Top Tibetan religious leaders gathered in Dharamsala, India this week have resolved that the choice of successor to the Dalai Lama will be made according to tradition and left to the 84-year-old spiritual leader, with no interference from China.
The Nov 27-29 14th Tibetan Religious Conference convened at the seat of the exiled Tibetan government and produced the special “Dharamsala Declaration” that sets out policy for the reincarnation of the Dalai Lama.
“All Tibetans genuinely wish for the continuation of the institution and reincarnation of the Dalai Lama in the future,” read the declaration.
“The authority of decision concerning the way and the manner in which the next reincarnation of the XIV Dalai Lama should appear solely rests with His Holiness the XIV Dalai Lama himself,” it said.
“No government … will have such authority. If the Government of the People’s Republic of China for political ends chooses a candidate for the Dalai Lama, the Tibetan people will not recognize and respect that candidate,” said the declaration.
“Regarding the method of recognizing the future reincarnations of the Dalai Lama, the same unique Tibetan traditional method, which has been continuously used until now, will be followed,” it added, noting that the method originated in Tibet more than 800 years ago.
Tibetan tradition holds that senior Buddhist monks are reincarnated in the body of a child after they die.
The current, 14th, Dalai Lama fled to India in 1959 following a Chinese crackdown on an uprising by Tibetans. India granted him political asylum and the Tibetan government-in-exile has been based in northern India’s Dharamsala since then.

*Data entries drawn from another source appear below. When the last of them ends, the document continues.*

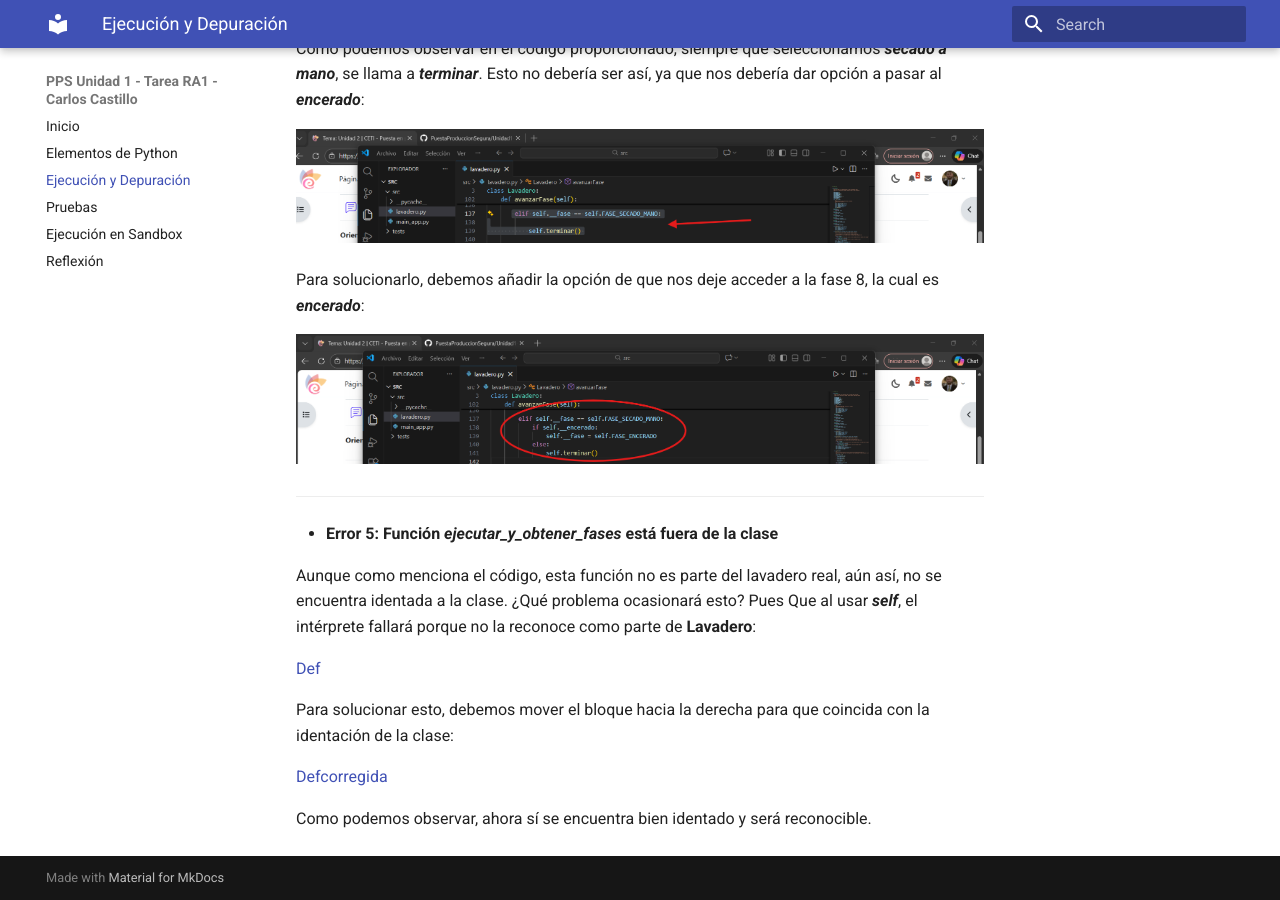
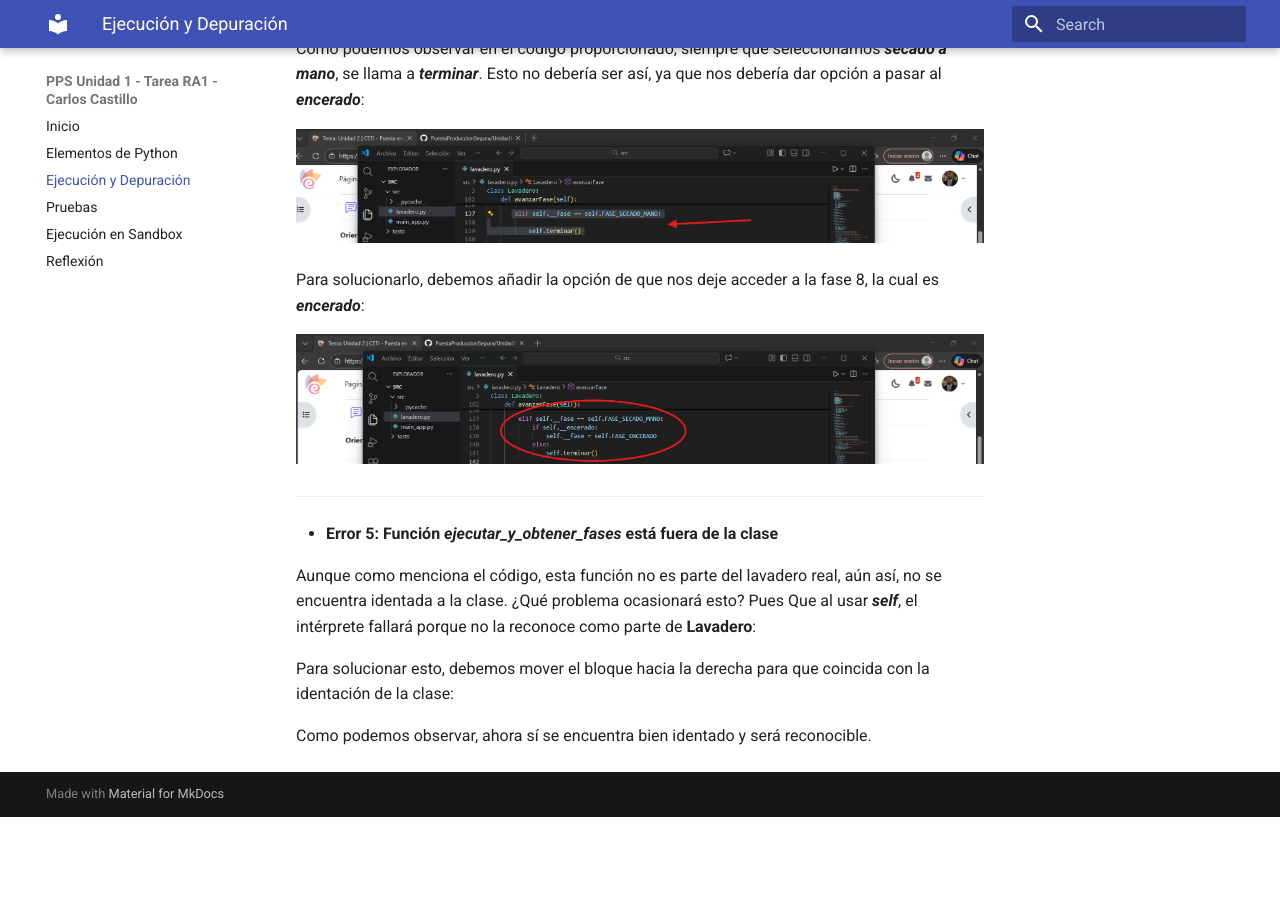
Before and after one commit to carloscastillogon1/Unidad1-TareaRA1-CarlosCastillo, an MkDocs documentation site: the page built from docs/ejecucion.md, in a window 1280 px wide and 900 px high, scrolled down 3237 px. Built offline with MkDocs 1.6.1 and Material for MkDocs 9.7.7, drawn with Linux system fonts in a browser that asks for light colours; after the commit the page ends 4054 px from its top, so only the background shows below that.

Commit message:
ejecucion.md

```diff
--- a/docs/ejecucion.md
+++ b/docs/ejecucion.md
@@ -79,10 +79,9 @@ Por lo tanto, lo que vamos a hacer es corregir los errores, y después, probarem
    Aunque como menciona el código, esta función no es parte del lavadero real, aún así, no se encuentra identada a la clase. ¿Qué problema ocasionará esto? Pues
    Que al usar ***self***, el intérprete fallará porque no la reconoce como parte de **Lavadero**:
 
-   [Def](images/Def.png)
+
 
    Para solucionar esto, debemos mover el bloque hacia la derecha para que coincida con la identación de la clase:
 
-   [Defcorregida](images/Defcorregida.png)
 
    Como podemos observar, ahora sí se encuentra bien identado y será reconocible.
```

The question of the successor to the Dalai Lama, who will preside over the Dharamsala religious gathering on Friday, is a major point of friction between Beijing, which insists on its right to select the next top Tibetan religious leader, and Tibetans inside their homeland and around the world.
In July, Wang Nengsheng, the director general of the Chinese-controlled Tibet Autonomous Region (TAR) government, caused a flap among Tibetans when he told a small group of Indian journalists in Lhasa that “the Dalai Lama's reincarnation is not decided by his personal wish or by some group of people living in other countries.”

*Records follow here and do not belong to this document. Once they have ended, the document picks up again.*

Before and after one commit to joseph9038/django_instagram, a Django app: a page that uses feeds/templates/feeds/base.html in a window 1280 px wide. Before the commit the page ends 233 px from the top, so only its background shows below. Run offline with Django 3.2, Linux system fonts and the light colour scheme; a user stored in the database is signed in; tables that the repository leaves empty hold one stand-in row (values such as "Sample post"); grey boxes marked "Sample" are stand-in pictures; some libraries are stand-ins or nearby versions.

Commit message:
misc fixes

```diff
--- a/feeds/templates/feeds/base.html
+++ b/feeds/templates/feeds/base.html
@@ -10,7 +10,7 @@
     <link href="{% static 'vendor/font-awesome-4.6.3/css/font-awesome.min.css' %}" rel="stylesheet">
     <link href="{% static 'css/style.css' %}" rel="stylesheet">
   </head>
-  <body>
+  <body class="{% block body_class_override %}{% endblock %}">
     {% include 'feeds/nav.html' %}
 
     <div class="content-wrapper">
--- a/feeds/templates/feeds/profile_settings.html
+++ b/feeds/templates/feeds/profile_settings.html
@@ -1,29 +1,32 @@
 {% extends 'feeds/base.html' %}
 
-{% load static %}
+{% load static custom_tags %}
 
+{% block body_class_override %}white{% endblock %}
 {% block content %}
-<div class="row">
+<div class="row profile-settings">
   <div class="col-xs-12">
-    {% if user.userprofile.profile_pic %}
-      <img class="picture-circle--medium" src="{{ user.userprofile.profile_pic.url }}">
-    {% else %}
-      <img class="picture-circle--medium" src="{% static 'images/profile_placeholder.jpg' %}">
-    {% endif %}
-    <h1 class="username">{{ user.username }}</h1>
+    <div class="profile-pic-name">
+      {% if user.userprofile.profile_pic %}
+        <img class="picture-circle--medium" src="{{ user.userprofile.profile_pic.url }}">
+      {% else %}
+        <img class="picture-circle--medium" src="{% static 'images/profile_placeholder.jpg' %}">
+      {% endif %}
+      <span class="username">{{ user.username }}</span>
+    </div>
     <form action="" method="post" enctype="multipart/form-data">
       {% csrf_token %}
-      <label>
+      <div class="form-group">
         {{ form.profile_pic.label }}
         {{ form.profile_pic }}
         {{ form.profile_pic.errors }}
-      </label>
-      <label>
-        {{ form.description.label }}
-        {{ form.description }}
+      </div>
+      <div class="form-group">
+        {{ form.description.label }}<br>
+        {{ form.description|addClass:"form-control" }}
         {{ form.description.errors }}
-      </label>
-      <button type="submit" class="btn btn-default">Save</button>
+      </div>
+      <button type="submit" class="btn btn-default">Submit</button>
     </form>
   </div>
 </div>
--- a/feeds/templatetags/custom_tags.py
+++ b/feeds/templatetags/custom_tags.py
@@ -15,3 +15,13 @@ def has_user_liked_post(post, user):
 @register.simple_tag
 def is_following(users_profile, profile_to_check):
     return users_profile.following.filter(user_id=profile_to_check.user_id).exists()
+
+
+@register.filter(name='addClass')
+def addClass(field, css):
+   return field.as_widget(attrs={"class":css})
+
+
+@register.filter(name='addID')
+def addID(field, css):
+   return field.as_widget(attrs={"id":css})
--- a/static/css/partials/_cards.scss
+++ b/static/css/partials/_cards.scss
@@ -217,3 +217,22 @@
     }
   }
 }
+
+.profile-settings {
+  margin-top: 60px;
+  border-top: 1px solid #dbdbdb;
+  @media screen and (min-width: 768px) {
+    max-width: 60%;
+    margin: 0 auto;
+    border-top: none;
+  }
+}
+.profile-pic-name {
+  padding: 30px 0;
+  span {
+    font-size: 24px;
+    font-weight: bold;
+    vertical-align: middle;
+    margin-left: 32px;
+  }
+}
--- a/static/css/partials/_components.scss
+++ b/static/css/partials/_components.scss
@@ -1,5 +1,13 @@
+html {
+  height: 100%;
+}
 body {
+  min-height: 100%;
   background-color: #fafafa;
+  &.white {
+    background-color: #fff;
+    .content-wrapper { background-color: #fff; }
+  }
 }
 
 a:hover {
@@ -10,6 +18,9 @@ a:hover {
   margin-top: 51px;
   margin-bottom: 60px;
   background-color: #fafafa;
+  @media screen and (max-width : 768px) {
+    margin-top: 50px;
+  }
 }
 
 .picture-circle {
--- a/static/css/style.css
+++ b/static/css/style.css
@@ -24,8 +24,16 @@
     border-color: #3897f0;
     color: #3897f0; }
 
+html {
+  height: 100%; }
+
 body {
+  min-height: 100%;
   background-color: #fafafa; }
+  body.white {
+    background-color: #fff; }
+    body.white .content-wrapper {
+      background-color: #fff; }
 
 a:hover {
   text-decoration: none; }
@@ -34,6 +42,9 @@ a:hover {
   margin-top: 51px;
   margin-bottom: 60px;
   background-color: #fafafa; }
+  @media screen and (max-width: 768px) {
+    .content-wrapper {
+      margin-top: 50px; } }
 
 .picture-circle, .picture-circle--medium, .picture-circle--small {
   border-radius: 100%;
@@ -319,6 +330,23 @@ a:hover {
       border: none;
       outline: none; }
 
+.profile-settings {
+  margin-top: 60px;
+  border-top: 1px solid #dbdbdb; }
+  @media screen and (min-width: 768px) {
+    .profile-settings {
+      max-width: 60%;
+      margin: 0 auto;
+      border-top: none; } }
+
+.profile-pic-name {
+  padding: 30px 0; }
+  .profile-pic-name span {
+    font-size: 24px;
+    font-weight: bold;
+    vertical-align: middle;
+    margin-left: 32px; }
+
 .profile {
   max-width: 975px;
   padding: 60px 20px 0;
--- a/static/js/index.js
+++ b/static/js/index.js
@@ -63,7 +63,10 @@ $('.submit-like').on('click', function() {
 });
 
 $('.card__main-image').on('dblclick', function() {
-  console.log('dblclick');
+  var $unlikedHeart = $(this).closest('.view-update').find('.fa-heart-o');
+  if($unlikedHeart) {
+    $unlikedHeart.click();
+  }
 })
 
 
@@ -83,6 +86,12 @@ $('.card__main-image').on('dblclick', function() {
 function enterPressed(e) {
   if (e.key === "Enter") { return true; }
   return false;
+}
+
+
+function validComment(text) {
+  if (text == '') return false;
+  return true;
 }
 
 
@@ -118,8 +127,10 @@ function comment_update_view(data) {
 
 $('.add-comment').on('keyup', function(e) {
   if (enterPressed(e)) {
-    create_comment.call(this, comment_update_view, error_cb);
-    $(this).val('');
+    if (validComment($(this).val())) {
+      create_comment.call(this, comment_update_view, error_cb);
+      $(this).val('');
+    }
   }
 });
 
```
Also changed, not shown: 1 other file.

Panchen Lama example
Contention over the Dalai Lama follows an earlier example of Chinese involvement in the reincarnation of a senior Tibetan lama 25 years ago
The Panchen Lama, Gedhun Choekyi Nyima, was recognized on May 14, 1995 at the age of six as the 11th Panchen Lama, the reincarnation of his predecessor, the 10th Panchen Lama.
The recognition by the Dalai Lama angered Chinese authorities, who three days later took the boy and his family into custody and then installed another boy, Gyaincain Norbu, as their own candidate in his place.
The whereabouts of the Dalai Lama’s choice of Panchen Lama, who turned 30 this year, remain unknown and he has not been seen in public since his disappearance.
The Panchen Lama installed by Beijing meanwhile remains unpopular with Tibetans both in exile and at home.
Last week, the U.S. envoy for religious freedom said he discussed the succession issue with the Dalai Lama during a visit to Dharamsala in October.
“The big issue we discussed was the succession of the Dalai Lama. He’s healthy, and he was telling me he is going to live 15 or 20 more years, and he showed me his muscles. He also is an 84-year-old man, and so there’s just concern about the succession,” said Sam Brownback, the U.S. Ambassador-at-Large for International Religious Freedom.
“And particularly the concern is that the Chinese Communist Party is claiming a right to appoint, or have some role in this, and they don’t. They’re a government, they don’t have that right,” he told RFA’s Tibetan Service in an interview on Nov. 21.
“So we’re putting forward the U.S. government position, which is that the succession decision belongs to Tibetan Buddhists. It belongs to their religious process and not to the Chinese Communist Party,” said Brownback.
Reported by Lobsang Gelek for RFA’s Tibetan Service. Translated by the Tibetan Service. Written by Paul Eckert.